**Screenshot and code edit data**
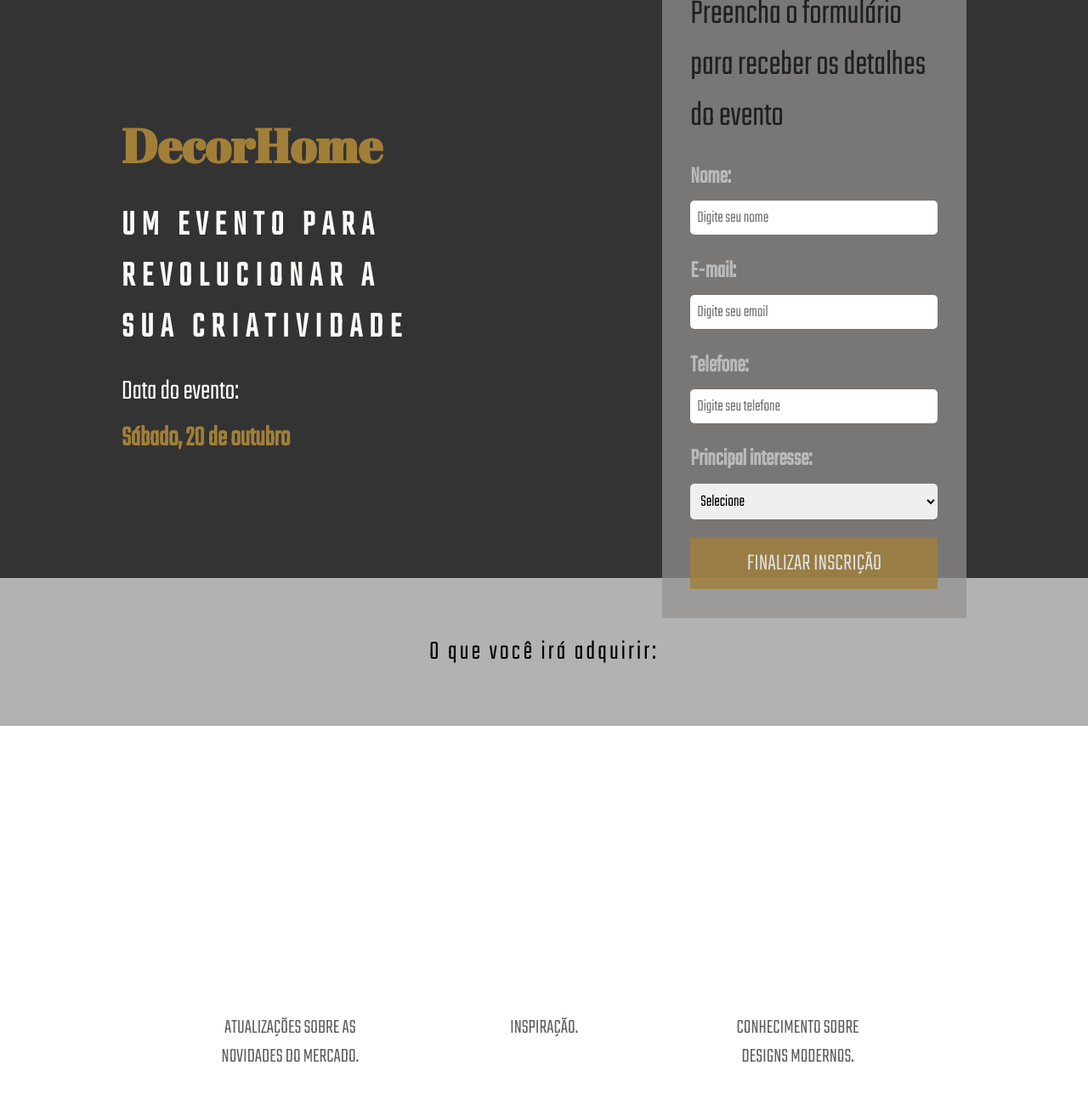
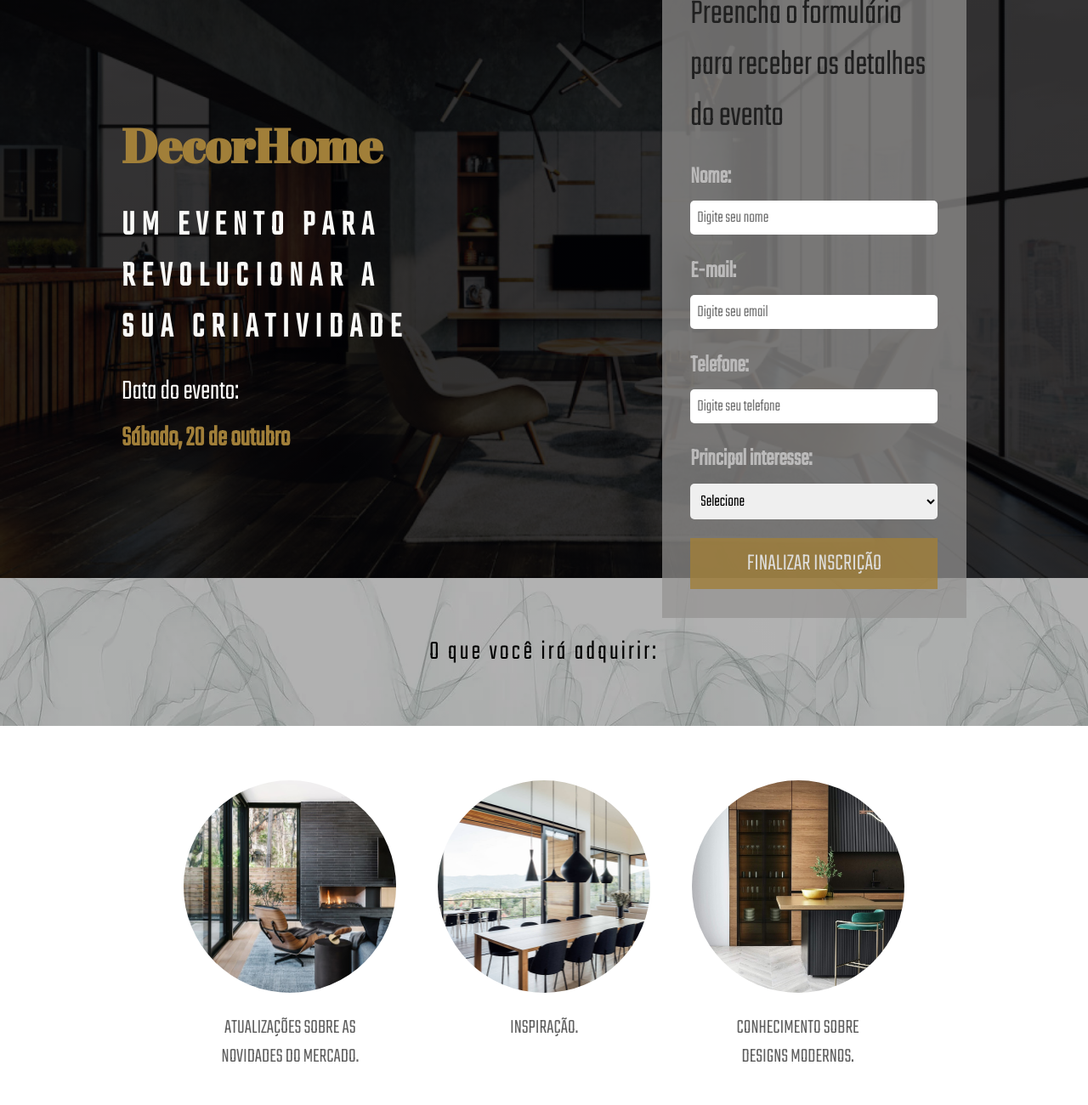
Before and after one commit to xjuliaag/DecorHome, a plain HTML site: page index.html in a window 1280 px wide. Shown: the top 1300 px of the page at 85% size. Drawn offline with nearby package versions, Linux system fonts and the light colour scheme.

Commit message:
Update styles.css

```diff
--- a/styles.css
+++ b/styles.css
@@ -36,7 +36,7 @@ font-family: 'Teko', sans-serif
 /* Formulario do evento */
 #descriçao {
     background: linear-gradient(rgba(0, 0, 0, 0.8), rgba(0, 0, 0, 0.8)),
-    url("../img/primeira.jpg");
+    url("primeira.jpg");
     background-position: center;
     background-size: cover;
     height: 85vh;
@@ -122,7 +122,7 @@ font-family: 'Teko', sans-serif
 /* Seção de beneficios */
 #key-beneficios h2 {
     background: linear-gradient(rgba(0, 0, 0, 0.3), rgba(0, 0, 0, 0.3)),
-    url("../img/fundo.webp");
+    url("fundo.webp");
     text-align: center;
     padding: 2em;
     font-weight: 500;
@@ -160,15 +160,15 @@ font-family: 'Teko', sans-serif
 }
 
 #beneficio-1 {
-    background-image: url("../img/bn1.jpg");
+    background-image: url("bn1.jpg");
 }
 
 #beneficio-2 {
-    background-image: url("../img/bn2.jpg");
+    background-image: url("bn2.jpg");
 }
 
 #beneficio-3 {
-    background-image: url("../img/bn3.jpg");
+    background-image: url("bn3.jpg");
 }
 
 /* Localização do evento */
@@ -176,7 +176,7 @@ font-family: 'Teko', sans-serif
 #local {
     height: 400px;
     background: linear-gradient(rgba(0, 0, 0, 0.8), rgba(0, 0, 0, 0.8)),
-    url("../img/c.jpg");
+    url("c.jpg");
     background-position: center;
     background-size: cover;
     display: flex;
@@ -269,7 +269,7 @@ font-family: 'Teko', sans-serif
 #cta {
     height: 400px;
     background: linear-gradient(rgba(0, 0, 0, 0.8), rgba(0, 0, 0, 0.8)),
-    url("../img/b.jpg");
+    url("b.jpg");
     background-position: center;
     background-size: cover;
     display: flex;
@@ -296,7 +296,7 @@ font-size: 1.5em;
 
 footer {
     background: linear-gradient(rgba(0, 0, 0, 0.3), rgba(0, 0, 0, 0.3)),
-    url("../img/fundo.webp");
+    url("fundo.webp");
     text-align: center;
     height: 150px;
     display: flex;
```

**ACTION ITEM**
An exact reprint of every record is required, with the pictures omitted.

**ANSWER**
Before and after one commit to xjuliaag/DecorHome, a plain HTML site: page index.html in a window 1280 px wide. Shown: the top 1300 px of the page at 85% size. Drawn offline with nearby package versions, Linux system fonts and the light colour scheme.

Commit message:
Update styles.css

```diff
--- a/styles.css
+++ b/styles.css
@@ -36,7 +36,7 @@ font-family: 'Teko', sans-serif
 /* Formulario do evento */
 #descriçao {
     background: linear-gradient(rgba(0, 0, 0, 0.8), rgba(0, 0, 0, 0.8)),
-    url("../img/primeira.jpg");
+    url("primeira.jpg");
     background-position: center;
     background-size: cover;
     height: 85vh;
@@ -122,7 +122,7 @@ font-family: 'Teko', sans-serif
 /* Seção de beneficios */
 #key-beneficios h2 {
     background: linear-gradient(rgba(0, 0, 0, 0.3), rgba(0, 0, 0, 0.3)),
-    url("../img/fundo.webp");
+    url("fundo.webp");
     text-align: center;
     padding: 2em;
     font-weight: 500;
@@ -160,15 +160,15 @@ font-family: 'Teko', sans-serif
 }
 
 #beneficio-1 {
-    background-image: url("../img/bn1.jpg");
+    background-image: url("bn1.jpg");
 }
 
 #beneficio-2 {
-    background-image: url("../img/bn2.jpg");
+    background-image: url("bn2.jpg");
 }
 
 #beneficio-3 {
-    background-image: url("../img/bn3.jpg");
+    background-image: url("bn3.jpg");
 }
 
 /* Localização do evento */
@@ -176,7 +176,7 @@ font-family: 'Teko', sans-serif
 #local {
     height: 400px;
     background: linear-gradient(rgba(0, 0, 0, 0.8), rgba(0, 0, 0, 0.8)),
-    url("../img/c.jpg");
+    url("c.jpg");
     background-position: center;
     background-size: cover;
     display: flex;
@@ -269,7 +269,7 @@ font-family: 'Teko', sans-serif
 #cta {
     height: 400px;
     background: linear-gradient(rgba(0, 0, 0, 0.8), rgba(0, 0, 0, 0.8)),
-    url("../img/b.jpg");
+    url("b.jpg");
     background-position: center;
     background-size: cover;
     display: flex;
@@ -296,7 +296,7 @@ font-size: 1.5em;
 
 footer {
     background: linear-gradient(rgba(0, 0, 0, 0.3), rgba(0, 0, 0, 0.3)),
-    url("../img/fundo.webp");
+    url("fundo.webp");
     text-align: center;
     height: 150px;
     display: flex;
```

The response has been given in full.